*** Study material Section Begins ***

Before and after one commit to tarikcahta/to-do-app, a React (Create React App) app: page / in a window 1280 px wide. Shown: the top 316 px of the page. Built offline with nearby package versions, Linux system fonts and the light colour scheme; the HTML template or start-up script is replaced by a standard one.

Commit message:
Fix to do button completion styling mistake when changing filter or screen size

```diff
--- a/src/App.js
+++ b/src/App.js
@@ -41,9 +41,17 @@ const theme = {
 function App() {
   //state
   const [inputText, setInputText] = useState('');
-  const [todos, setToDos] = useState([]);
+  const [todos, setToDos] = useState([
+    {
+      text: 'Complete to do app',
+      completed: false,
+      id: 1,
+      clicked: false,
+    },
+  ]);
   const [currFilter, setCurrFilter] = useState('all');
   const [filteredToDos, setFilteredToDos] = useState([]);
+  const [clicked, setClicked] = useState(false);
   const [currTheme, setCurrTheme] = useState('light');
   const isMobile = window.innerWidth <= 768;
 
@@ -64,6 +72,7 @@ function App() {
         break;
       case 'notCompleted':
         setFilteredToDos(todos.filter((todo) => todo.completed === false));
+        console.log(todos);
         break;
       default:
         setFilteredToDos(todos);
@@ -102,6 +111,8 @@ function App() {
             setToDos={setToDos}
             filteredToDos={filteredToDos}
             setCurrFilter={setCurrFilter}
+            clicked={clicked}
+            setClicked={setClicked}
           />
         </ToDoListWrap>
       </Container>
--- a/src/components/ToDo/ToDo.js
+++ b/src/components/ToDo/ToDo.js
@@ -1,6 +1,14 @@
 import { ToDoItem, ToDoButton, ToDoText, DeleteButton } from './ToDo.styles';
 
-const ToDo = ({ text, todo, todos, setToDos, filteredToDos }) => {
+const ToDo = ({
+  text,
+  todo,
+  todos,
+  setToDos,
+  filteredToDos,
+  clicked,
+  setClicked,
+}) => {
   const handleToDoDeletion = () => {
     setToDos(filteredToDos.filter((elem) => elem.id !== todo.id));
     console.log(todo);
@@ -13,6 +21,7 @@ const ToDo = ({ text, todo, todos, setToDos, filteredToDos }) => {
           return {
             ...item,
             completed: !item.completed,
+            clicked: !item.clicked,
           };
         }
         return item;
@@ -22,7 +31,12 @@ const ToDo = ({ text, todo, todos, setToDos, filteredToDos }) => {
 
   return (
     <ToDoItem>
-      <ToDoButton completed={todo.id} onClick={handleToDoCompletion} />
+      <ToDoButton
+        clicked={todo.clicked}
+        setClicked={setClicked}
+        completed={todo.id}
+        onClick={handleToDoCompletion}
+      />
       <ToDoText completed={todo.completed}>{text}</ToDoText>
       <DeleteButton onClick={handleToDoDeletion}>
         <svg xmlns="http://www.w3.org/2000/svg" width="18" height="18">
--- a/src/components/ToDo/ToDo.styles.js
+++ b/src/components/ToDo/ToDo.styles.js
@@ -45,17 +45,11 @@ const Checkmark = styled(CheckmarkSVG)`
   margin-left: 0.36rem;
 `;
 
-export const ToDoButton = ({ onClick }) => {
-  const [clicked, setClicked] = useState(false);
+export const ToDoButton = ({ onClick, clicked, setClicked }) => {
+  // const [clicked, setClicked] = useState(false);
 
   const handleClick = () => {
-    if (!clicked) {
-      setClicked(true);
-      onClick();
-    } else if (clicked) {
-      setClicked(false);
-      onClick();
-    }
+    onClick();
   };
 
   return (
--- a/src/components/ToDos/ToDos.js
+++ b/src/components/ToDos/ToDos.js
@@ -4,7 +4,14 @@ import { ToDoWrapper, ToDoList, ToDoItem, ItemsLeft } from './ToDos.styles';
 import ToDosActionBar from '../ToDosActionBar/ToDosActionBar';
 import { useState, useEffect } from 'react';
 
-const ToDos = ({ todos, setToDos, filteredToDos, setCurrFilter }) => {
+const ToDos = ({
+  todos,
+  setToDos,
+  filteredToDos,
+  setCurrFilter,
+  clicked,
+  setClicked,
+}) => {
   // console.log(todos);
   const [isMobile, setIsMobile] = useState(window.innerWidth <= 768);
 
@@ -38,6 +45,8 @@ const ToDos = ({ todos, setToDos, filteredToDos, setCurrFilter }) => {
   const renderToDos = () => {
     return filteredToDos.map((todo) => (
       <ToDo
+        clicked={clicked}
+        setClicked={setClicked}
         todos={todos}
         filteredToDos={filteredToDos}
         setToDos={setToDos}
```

*** Study material Section Ends ***
*** Study material Section Begins ***

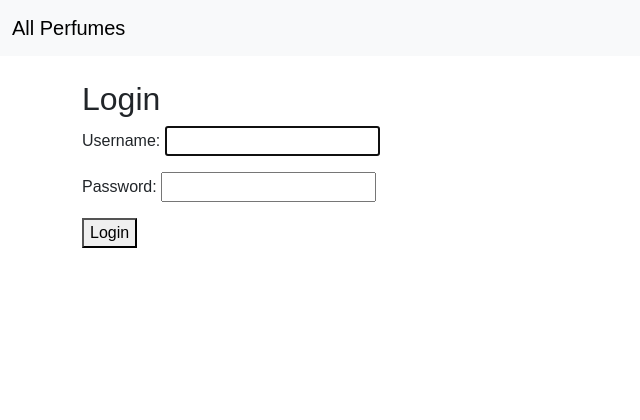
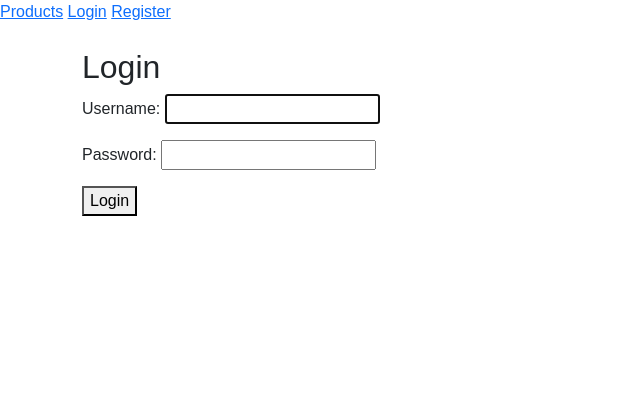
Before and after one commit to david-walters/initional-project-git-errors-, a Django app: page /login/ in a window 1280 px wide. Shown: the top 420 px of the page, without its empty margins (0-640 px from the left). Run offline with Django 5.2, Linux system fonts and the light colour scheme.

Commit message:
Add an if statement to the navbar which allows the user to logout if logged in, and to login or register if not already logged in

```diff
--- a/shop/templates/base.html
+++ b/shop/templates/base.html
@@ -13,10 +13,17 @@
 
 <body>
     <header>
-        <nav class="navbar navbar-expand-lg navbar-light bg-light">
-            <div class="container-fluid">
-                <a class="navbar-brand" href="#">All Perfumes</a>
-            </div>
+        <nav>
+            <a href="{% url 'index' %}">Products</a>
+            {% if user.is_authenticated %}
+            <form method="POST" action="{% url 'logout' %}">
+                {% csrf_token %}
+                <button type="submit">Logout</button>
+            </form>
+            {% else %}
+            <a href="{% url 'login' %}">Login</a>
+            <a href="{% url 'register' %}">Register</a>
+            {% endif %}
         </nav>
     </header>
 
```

*** Study material Section Ends ***

- The problem -
Would you report every line of the entries above containing the word "base"?

- Answer to this task -
--- a/shop/templates/base.html
+++ b/shop/templates/base.html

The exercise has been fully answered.